In 1928 – the year of the first Cambridge Bird Club’s Annual Report – 662 Rooks nests were counted within a mile radius of Market Square, Cambridge. Numbers are much less now due to poisoning from agricultural pesticides (some deliberate), agricultural intensification and persecution. In 1975 it was estimated that 65% of Rooks nests in Cambridgeshire were in Elms and many nest sites were lost to Dutch Elm disease. Monica Frisch remembers young Rooks being sold on the game stall at Newcastle-upon-Tyne market about 25 years ago for Rook pie! Attitudes to Rooks today are more benign. It is still a common countryside bird and many local villages have a rookery in trees on the village green e.g. Cottenham, or in trees surrounding their parish church e.g. Teversham and Histon.
Rooks are now considered more a friend than foe to farmers. They probe for leather jackets, slugs, snails and worms but they do have a habit of taking cereal and field bean seedlings, as I know to my cost. When I worked at the National Institute of Agricultural Botany (NIAB), Rook Protection of our high value specialist cereal tests and trials cost me tens of thousands of pounds in Rook Protection netting, caging and labour.
In our NatHistCam project area we have counted 78 nests so far in four rookeries … we are still looking. Counts were made before and a week after storm Doris and the numbers remained the same. Please send any records of Rookeries in the NatHistCam project area to: Olwen Williams – firstname.lastname@example.org
Museum of Waxwings opposite Vindis (left)
The museum of Waxwings (museum is the collective name for Waxwings!) may still be hanging around the guided busway but they have moved further along from the Vindis garage end towards the Cambridge Regional College.
Peregrine Cambridge City 4th March 2017
You may have noticed fewer pigeons in the Market Square recently. For the last three years Peregrines have nested in central Cambridge. Sit outside at Don Pasquales, have a cup of Mario’s excellent coffee, look out over the market square and you stand a good chance of seeing a hunting Peregrine Falcon. One has been seen chasing pigeons down Petty Cury. Peregrines used to be considered birds of open moors and rugged cliffs but we now have more pairs of Peregrines nesting in our NatHistCam project area than in the Shetland Isles (2!). If you think you know of, or find the site of, a Peregrine’s nest please keep it confidential and contact the County recorder, Louise Bacon, direct: email@example.com
In 1993 one of the County’s leading birders, Graham Easy, noted that Blackcaps had become increasingly common over winter; one of the first in our project area was in Manhatten Drive, Cambridge in 1993. The wintering Blackcap survey for 2017 has produced records from 23 locations in our project area, 22 within Cambridge City gardens. Two locations in built-up areas seem to have resident year-round birds that are probably nesting. Thank you all for sending me your records – they will be forwarded to the Cambridgeshire Bird Club Recorder – Louise Bacon (see above) and be duly credited. Keep them coming. I will end this “winter” count at the end of March 2017 – returning birds should be arriving in numbers by mid-April.

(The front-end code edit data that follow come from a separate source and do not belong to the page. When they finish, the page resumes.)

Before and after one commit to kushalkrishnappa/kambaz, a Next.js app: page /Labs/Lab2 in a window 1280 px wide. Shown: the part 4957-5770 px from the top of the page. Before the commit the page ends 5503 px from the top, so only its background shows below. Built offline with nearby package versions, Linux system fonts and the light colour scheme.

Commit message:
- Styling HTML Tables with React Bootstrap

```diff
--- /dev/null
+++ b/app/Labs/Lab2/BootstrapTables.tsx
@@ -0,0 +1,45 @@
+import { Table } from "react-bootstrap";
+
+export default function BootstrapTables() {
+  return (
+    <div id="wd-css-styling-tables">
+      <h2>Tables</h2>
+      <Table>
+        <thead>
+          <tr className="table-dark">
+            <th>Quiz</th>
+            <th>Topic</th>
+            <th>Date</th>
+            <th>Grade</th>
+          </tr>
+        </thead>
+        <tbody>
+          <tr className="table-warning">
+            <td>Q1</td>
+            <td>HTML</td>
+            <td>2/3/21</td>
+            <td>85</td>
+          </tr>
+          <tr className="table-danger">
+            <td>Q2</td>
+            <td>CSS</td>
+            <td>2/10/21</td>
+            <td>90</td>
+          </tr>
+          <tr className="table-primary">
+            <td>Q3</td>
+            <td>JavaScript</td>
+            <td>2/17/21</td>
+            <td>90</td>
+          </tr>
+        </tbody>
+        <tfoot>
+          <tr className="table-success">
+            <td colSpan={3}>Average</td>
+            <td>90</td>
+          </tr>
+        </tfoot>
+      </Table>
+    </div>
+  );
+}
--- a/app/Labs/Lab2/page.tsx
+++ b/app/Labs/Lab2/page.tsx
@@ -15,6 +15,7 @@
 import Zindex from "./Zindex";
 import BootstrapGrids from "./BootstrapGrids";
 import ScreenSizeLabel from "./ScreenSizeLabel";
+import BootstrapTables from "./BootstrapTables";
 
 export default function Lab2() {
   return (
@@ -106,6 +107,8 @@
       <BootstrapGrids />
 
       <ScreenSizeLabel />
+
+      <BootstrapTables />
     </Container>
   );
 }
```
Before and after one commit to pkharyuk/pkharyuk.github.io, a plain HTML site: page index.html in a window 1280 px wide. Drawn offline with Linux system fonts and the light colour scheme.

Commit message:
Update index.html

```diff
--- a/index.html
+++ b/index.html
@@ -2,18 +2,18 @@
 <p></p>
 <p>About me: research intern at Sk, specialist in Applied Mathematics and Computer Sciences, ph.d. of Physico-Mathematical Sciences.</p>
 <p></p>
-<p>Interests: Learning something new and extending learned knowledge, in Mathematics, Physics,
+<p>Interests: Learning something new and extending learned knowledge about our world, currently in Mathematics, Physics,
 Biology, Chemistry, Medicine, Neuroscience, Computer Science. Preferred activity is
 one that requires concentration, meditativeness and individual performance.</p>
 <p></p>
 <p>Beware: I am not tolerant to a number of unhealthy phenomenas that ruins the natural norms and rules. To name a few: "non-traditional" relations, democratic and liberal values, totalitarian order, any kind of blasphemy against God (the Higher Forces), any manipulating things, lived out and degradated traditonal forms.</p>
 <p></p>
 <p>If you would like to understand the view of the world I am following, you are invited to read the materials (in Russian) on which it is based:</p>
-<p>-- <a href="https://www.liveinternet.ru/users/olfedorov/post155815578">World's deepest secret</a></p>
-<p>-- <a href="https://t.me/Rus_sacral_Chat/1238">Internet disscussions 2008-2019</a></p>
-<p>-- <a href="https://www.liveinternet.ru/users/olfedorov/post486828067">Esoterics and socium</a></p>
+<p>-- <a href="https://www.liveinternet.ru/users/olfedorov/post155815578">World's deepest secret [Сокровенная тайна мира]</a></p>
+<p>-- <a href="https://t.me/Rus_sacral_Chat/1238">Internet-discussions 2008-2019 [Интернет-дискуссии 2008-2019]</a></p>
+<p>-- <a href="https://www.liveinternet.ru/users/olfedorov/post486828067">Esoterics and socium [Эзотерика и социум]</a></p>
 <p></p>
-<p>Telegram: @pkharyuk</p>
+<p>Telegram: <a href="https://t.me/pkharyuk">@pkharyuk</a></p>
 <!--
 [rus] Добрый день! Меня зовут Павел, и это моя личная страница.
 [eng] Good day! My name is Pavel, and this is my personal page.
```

Male Black Redstart
The project is also keen to obtain any records of breeding Black Redstarts in the City.
Vince Lee, Chair of the Cambridgeshire Bird Club suggested this would be a valuable project. Birds were seen last year around the central city University buildings – The Old Schools and Pembroke College – and so far this year a bird has been seen on the roof of St Botolph’s Church in King’s Parade. Some years ago a juvenile bird was seen behind the Primark store in Burleigh Street and Anglia Ruskin seems a possible site too.
They have a distinctive two part song: a melodic part usually followed by a “scratchy” part – like small stones of gravel being dropped over a cheese grater! There is a good recording on Radio 4 Tweet-of-the-Day which is available on the BBC website with commentary by Bill Oddie. Black Redstarts like feeding and nesting around large buildings and an early morning cycle ride round the city centre, or wherever you live, listening for birds singing in the dawn chorus maybe a good way of locating them.
Bob Jarman 6.3.17